Change detection data:
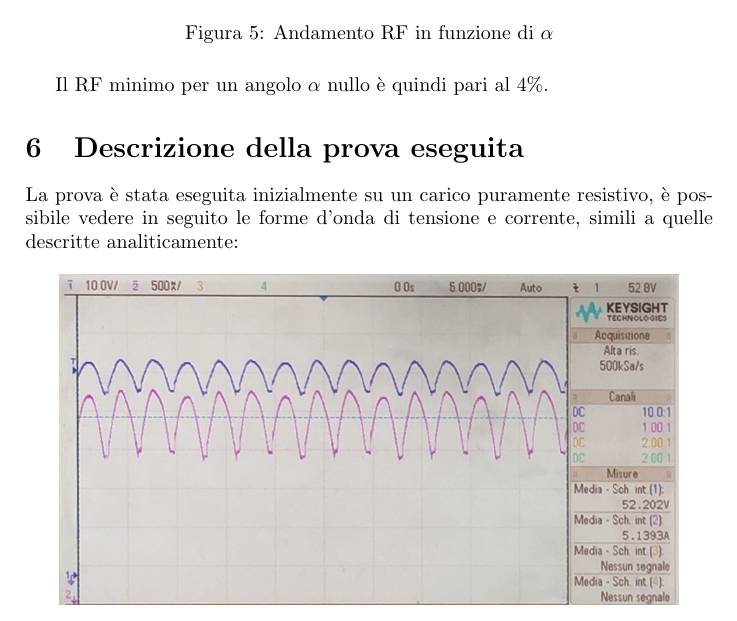
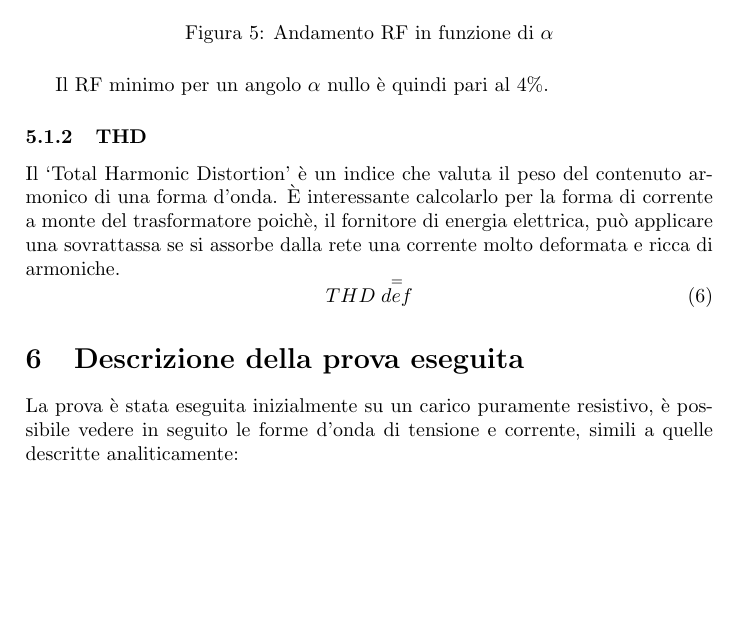
Before and after one commit to FlashNoob98/Relazione_FEP, a LaTeX paper (Relazione.tex): part of page 8 of 10, cut so that both start at the same text. Compiled offline with pdfLaTeX.

Commit message:
aggiunta descrizione THD

```diff
--- a/Relazione.tex
+++ b/Relazione.tex
@@ -269,6 +269,15 @@ Sostituendo le espressioni prima trovate si ottiene la seguente funzione:
 \end{figure}
 Il RF minimo per un angolo \(\alpha\) nullo è quindi pari al 4\%.
 
+\subsubsection{THD}
+Il `Total Harmonic Distortion' è un indice che valuta il peso del contenuto armonico
+di una forma d'onda. È interessante calcolarlo per la forma di corrente a monte del
+trasformatore poichè, il fornitore di energia elettrica, può applicare una sovrattassa
+se si assorbe dalla rete una corrente molto deformata e ricca di armoniche.
+\begin{equation}
+ THD \stackrel{=}{def}
+\end{equation}
+
 \section{Descrizione della prova eseguita}
 %Inserisci immagini circuito reale
 La prova è stata eseguita inizialmente su un carico puramente resistivo,
```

Your objective — Say how many lines above contain the string "Relazione", writing only the number.

Task output — 3